Required action
For the material that follows, state the number of lines where "reliability" occurs, and add nothing.
─── Supplied records ───
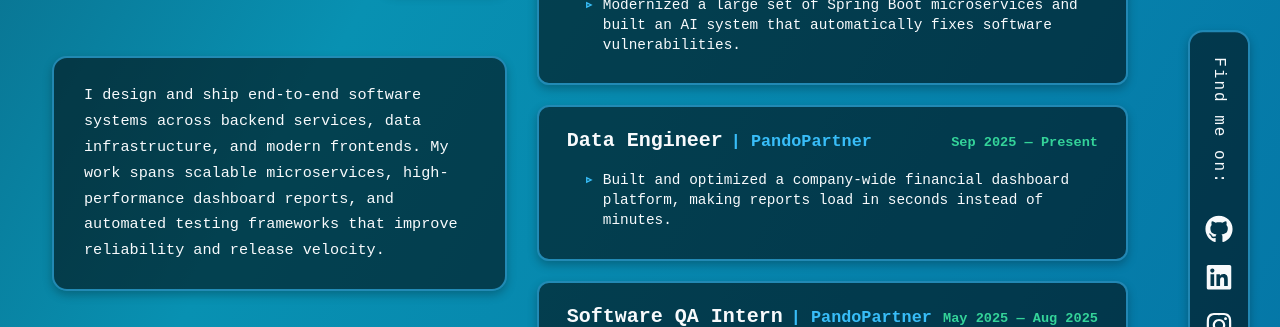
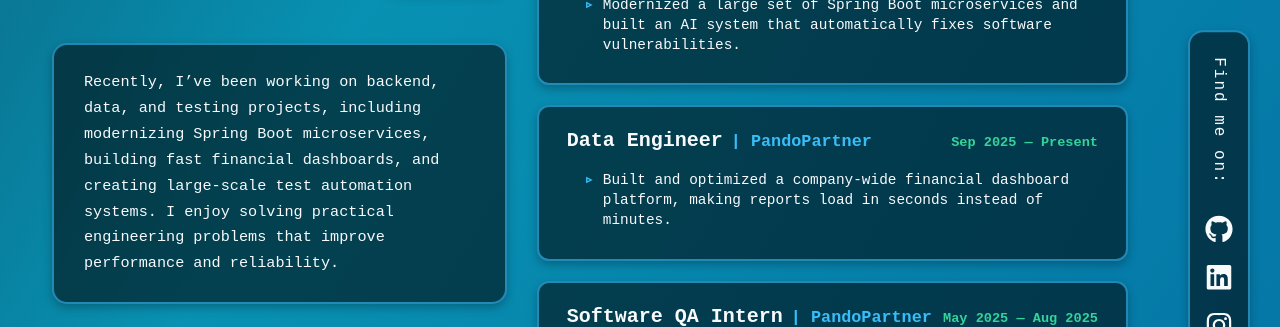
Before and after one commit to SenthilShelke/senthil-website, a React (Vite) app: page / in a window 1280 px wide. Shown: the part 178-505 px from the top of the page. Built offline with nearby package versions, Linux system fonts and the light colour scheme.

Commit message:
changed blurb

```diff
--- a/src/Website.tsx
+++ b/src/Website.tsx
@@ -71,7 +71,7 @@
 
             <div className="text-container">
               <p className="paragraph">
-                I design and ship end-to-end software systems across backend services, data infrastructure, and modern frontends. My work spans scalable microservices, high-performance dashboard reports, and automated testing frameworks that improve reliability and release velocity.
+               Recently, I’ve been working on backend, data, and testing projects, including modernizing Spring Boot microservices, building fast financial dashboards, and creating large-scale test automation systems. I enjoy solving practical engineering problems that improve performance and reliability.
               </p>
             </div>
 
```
───
Exercise response
2